Within the material below, how many lines carry the word "TODO"? Only that number is wanted.

━━━━━━━━━━━━━━━━━━━━

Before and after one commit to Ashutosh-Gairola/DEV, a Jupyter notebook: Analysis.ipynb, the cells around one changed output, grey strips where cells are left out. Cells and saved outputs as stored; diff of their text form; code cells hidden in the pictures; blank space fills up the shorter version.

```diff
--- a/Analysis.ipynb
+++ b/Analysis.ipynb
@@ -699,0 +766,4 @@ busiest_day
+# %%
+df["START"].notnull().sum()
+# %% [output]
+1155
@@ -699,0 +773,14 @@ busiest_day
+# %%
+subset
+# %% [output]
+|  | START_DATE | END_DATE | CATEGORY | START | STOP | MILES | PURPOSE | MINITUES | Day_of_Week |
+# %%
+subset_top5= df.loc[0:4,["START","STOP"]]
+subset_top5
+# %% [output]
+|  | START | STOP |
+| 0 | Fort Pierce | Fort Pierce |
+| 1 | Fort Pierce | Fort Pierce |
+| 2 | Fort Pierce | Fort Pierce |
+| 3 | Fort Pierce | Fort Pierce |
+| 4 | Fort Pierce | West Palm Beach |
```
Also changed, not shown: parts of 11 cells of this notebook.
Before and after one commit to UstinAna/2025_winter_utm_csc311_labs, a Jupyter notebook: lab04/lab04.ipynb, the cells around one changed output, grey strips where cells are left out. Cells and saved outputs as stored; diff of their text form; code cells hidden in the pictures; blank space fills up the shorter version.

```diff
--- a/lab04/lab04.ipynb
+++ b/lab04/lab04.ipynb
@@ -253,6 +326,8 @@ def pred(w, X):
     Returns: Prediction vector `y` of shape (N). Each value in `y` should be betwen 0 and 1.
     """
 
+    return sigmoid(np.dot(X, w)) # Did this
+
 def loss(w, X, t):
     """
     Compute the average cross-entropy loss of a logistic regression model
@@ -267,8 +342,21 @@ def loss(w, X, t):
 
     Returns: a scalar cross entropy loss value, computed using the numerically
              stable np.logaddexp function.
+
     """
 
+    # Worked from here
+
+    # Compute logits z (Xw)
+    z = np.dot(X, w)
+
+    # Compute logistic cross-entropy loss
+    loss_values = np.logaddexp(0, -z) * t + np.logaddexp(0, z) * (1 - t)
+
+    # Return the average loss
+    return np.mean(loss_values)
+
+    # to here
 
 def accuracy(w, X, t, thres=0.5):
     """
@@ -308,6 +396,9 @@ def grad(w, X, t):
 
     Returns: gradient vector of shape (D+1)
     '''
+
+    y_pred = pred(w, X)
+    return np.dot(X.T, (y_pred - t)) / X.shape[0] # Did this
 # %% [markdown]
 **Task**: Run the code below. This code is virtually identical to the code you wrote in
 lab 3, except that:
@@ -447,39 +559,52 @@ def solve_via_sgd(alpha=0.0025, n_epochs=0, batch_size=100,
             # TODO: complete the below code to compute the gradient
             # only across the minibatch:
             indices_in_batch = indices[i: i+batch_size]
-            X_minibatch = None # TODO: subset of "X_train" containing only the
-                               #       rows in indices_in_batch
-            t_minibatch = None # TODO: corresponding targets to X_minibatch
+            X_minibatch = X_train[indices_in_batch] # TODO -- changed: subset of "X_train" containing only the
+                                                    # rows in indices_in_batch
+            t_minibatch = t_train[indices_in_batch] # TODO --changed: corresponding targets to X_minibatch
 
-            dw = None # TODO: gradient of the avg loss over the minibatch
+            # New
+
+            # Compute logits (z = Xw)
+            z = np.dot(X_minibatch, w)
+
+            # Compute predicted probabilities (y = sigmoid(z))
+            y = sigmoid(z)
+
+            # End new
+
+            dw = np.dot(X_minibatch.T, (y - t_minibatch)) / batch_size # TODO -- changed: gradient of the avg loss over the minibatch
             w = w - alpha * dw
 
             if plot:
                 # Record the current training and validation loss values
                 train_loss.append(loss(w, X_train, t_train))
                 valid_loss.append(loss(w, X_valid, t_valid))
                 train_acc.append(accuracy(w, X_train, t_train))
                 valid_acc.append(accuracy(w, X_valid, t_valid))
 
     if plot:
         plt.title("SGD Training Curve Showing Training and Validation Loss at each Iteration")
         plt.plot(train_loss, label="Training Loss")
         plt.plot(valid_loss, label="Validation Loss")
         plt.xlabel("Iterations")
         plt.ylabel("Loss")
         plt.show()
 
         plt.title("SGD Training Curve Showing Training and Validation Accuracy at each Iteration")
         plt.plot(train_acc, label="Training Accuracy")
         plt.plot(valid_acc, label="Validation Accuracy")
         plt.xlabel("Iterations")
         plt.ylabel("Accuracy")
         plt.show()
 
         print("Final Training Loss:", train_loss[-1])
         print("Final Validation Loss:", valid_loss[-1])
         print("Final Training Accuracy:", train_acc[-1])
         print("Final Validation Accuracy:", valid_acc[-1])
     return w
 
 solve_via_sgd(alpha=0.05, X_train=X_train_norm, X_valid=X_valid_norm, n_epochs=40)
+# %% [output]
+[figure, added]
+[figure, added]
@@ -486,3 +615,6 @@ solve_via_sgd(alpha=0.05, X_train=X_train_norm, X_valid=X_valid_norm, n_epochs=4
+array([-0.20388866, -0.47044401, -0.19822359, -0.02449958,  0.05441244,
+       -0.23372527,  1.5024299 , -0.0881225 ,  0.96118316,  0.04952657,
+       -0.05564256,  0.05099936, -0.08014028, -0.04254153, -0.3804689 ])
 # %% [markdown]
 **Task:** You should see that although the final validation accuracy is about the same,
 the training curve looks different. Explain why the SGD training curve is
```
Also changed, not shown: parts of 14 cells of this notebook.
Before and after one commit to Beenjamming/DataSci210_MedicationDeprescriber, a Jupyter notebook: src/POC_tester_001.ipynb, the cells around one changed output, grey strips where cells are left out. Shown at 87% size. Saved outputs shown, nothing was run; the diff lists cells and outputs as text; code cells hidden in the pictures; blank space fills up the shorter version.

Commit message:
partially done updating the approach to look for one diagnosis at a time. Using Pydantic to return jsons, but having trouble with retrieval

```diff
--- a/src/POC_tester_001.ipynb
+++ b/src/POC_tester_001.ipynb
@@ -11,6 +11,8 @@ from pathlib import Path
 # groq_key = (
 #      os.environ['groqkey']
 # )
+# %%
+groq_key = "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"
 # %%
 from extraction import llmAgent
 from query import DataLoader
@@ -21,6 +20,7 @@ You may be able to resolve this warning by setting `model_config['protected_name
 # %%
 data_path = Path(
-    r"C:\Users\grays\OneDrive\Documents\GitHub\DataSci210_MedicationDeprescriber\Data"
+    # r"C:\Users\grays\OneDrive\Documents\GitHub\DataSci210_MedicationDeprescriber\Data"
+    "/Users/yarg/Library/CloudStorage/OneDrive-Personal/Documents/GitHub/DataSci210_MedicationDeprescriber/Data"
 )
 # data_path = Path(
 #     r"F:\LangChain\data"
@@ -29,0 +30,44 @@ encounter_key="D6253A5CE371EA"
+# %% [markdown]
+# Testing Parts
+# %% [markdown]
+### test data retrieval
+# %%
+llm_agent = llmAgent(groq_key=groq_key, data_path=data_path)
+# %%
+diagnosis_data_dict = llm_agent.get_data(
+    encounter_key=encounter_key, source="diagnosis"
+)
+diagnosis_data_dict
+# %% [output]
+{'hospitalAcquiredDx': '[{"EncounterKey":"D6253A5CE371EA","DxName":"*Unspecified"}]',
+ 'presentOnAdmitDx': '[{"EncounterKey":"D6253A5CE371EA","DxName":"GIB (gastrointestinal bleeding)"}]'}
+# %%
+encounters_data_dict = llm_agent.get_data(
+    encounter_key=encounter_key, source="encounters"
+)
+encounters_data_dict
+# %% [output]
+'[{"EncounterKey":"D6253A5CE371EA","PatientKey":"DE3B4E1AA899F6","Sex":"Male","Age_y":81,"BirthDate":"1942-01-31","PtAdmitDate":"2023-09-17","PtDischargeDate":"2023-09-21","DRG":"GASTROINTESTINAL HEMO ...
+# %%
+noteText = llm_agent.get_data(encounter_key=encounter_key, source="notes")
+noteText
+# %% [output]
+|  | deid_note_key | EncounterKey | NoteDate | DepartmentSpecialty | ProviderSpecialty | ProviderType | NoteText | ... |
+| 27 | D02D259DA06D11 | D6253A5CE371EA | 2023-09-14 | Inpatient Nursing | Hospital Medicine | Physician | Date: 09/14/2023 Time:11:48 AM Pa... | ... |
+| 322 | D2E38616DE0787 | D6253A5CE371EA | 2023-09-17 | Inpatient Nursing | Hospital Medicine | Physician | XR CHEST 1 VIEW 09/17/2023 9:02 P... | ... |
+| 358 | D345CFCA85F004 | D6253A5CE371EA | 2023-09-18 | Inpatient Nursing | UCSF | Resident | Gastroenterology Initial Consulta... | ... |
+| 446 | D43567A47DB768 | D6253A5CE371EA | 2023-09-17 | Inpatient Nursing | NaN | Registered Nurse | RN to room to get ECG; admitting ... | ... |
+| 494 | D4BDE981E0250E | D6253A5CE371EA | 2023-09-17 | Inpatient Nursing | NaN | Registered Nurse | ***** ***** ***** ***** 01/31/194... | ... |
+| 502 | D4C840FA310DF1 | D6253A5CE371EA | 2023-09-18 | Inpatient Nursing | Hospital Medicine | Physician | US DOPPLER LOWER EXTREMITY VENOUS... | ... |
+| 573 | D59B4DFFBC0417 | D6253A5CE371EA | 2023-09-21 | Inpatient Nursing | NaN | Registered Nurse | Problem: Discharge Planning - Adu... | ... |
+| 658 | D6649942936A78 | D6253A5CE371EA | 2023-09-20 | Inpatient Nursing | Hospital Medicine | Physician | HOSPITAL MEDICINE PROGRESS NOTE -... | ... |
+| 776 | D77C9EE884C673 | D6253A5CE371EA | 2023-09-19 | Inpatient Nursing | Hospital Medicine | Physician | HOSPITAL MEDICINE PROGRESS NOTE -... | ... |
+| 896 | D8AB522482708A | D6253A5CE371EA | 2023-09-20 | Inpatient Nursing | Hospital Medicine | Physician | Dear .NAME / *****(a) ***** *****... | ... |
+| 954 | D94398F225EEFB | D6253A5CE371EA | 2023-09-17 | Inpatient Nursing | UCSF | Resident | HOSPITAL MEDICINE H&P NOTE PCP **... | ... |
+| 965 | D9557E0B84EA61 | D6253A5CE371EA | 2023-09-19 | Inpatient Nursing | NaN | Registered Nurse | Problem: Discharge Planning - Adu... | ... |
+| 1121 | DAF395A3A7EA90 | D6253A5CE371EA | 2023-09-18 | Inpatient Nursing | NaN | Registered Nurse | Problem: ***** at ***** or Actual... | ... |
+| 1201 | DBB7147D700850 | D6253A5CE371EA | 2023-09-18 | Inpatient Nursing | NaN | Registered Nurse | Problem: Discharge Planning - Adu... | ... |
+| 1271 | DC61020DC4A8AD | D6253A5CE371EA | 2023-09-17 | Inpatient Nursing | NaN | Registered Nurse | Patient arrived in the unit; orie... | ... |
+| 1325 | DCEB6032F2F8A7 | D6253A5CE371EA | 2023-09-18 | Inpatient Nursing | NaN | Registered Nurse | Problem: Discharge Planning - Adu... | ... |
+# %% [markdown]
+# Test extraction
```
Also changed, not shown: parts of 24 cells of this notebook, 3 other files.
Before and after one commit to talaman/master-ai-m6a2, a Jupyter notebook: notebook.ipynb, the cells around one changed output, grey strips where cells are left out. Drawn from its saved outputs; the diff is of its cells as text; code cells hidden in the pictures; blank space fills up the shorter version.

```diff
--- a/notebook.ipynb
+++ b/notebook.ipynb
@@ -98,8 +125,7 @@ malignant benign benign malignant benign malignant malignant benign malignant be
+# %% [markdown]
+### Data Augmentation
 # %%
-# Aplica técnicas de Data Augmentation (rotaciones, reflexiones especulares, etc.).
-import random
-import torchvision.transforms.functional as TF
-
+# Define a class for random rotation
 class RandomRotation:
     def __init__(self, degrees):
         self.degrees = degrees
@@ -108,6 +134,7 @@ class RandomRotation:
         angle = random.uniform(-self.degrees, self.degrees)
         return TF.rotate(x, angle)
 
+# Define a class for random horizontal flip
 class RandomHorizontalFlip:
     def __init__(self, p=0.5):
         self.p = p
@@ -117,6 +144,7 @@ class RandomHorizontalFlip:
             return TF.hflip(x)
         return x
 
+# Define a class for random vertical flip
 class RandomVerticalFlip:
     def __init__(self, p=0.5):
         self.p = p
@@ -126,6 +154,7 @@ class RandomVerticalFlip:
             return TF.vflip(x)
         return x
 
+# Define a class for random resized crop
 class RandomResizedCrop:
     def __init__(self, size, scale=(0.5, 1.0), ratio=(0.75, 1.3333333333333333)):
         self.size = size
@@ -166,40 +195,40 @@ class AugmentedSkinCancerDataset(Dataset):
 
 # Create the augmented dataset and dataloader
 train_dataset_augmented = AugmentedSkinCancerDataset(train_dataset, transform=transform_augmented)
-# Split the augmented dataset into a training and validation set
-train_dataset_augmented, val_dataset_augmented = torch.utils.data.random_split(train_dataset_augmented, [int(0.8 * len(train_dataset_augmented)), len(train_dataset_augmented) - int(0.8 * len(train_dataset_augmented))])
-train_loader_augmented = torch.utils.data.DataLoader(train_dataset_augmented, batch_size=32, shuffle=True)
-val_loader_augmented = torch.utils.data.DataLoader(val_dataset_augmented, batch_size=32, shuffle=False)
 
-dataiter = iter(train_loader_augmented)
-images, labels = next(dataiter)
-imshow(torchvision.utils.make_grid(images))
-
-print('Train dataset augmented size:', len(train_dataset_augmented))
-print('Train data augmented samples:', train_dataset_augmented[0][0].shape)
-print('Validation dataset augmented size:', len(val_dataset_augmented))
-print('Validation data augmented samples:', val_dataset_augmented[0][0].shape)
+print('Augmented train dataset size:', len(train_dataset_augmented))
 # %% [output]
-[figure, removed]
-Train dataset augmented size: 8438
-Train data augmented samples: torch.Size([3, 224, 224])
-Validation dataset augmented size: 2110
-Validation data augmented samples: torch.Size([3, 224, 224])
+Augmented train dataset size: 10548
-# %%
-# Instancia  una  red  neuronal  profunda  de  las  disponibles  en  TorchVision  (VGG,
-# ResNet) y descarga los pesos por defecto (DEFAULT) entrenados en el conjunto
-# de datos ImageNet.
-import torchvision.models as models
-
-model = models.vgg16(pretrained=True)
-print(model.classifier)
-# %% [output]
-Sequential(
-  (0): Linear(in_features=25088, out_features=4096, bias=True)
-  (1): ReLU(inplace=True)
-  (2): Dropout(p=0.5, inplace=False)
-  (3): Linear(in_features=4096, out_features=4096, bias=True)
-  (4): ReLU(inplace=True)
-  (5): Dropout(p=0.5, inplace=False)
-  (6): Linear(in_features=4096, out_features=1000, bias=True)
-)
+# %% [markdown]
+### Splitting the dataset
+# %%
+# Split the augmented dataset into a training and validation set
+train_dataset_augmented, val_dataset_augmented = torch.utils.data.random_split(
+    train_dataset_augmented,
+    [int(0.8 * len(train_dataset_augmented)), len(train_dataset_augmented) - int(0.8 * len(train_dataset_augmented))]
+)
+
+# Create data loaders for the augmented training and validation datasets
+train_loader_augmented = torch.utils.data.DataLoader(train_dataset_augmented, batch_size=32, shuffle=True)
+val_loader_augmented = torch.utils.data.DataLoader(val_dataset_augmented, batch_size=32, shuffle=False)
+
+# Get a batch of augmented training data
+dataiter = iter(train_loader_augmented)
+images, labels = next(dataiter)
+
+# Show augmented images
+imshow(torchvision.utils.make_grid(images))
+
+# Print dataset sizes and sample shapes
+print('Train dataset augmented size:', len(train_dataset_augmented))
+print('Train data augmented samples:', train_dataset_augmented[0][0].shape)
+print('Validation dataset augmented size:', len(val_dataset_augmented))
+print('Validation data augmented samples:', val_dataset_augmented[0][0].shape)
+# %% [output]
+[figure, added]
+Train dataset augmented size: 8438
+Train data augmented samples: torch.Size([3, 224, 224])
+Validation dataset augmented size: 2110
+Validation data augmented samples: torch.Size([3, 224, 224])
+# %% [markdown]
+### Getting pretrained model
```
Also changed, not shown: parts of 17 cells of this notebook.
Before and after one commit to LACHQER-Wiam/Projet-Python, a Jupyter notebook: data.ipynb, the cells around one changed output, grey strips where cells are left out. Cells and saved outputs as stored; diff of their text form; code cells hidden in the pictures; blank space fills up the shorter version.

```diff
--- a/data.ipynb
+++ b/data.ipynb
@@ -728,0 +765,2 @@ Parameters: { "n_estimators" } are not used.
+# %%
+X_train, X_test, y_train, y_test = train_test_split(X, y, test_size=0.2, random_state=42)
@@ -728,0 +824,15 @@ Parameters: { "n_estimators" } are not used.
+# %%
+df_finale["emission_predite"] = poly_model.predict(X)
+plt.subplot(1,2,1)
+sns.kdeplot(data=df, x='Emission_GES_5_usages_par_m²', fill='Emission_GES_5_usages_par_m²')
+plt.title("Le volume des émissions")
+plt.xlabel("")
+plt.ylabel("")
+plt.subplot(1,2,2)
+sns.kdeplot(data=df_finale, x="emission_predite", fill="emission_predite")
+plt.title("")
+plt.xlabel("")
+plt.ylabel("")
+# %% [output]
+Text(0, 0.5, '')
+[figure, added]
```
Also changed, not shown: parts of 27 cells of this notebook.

━━━━━━━━━━━━━━━━━━━━

- **Response to the exercise**: 7